▶ Web interface edit records:
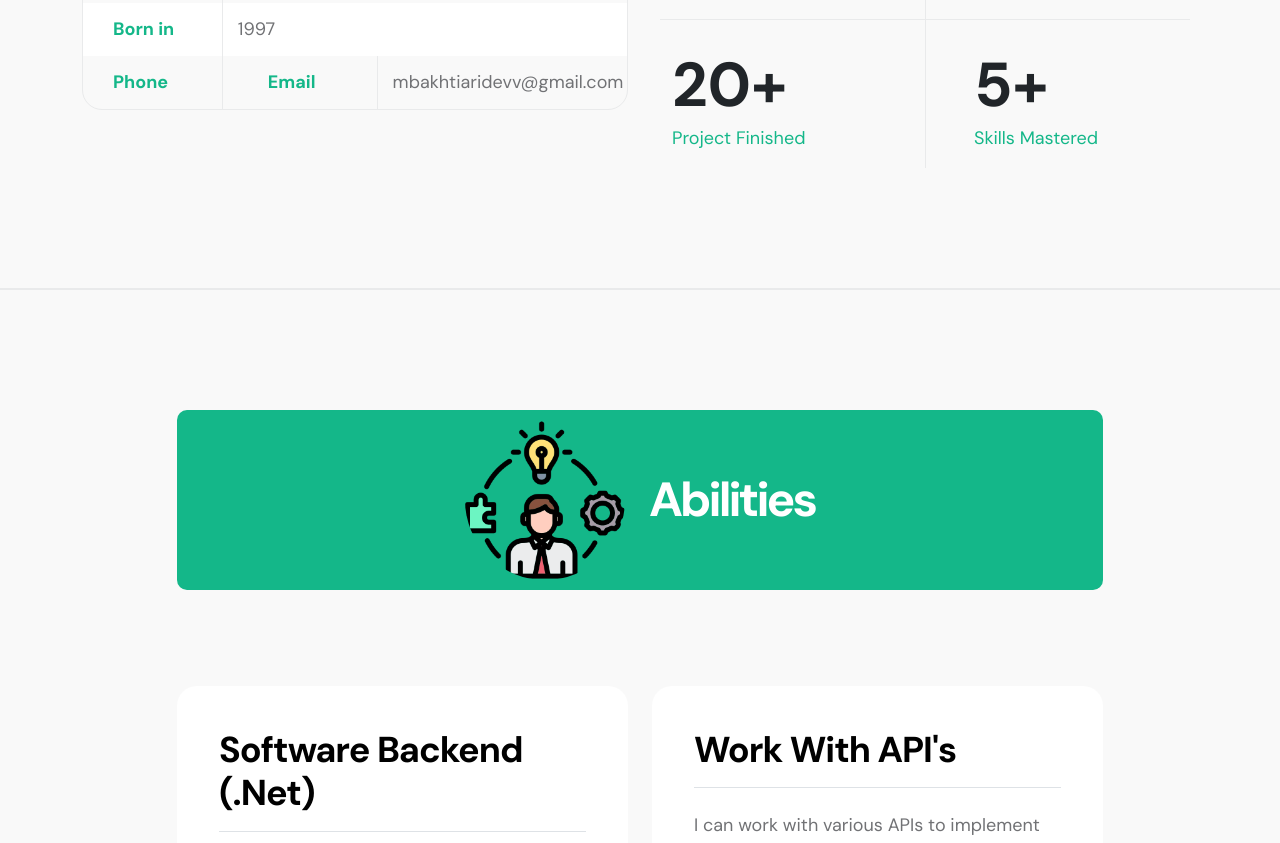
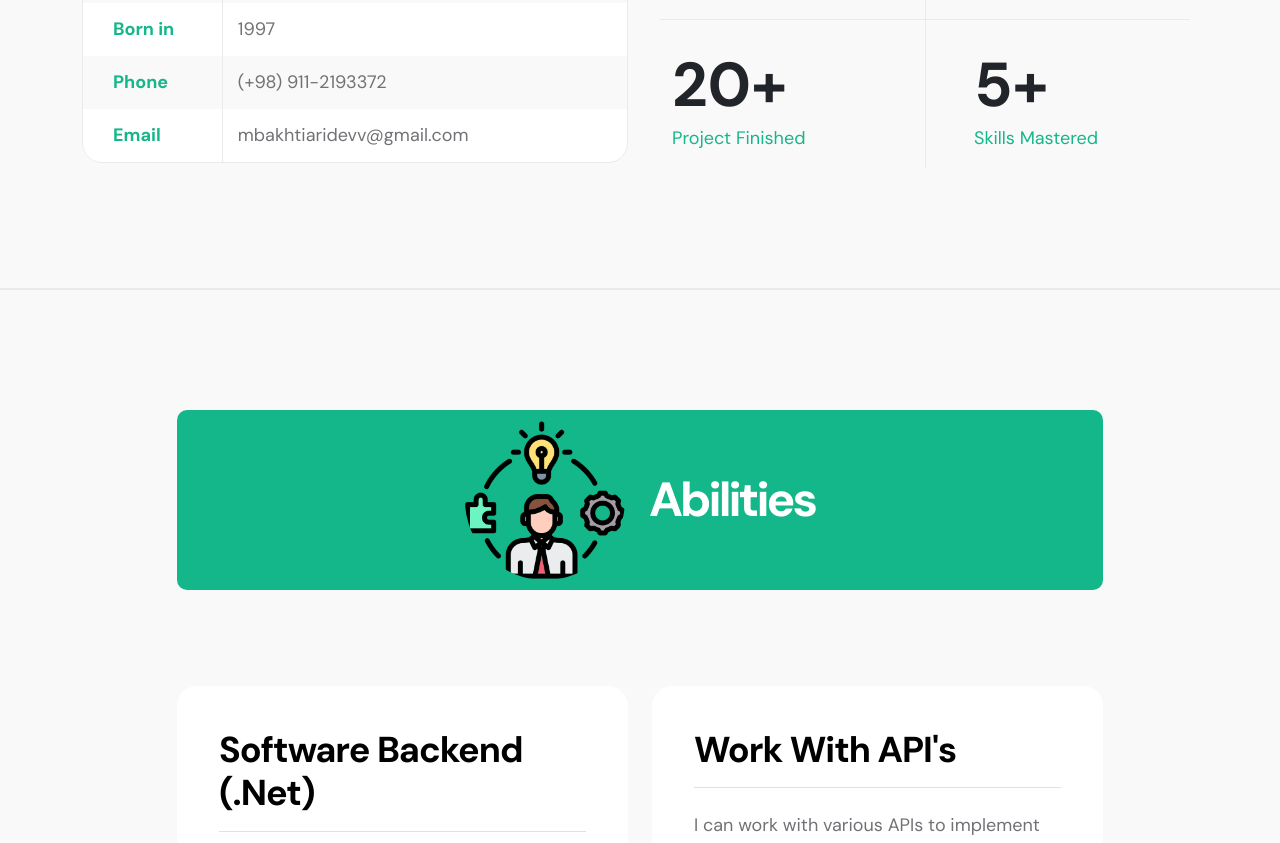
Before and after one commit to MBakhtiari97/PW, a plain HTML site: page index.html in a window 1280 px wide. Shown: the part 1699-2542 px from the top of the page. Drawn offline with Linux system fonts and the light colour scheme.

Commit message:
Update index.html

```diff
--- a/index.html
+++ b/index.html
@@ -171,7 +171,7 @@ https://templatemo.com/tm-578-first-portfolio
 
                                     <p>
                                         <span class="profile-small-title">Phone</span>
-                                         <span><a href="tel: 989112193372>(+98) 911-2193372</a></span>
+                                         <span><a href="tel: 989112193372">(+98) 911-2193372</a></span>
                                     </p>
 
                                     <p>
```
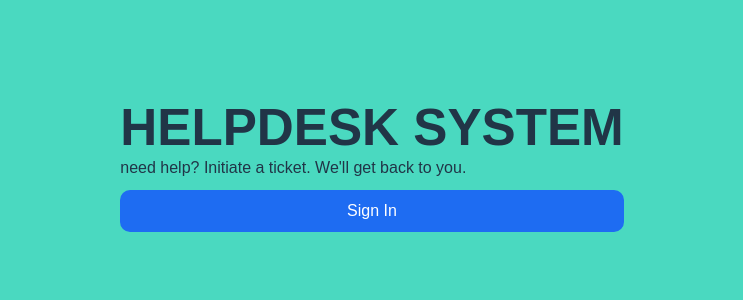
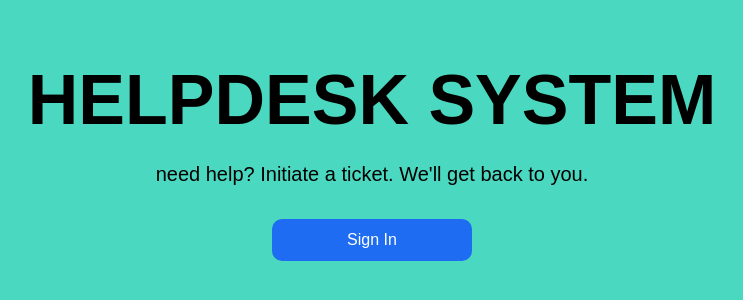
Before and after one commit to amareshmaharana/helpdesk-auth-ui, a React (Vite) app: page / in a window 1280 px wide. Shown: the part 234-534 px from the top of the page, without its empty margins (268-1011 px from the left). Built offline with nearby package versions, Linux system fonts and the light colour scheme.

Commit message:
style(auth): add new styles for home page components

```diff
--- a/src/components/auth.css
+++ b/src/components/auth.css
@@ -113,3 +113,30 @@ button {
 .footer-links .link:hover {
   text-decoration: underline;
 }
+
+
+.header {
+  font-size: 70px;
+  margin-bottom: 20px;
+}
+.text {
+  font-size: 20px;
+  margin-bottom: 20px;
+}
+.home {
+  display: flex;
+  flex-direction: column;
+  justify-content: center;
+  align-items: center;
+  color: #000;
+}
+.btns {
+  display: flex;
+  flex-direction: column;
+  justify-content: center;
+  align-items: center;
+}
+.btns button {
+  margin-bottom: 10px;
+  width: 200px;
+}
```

▶ Task to carry out:
State how many lines of the records contain the word "Shown". Give that number alone.

▶ Result:
2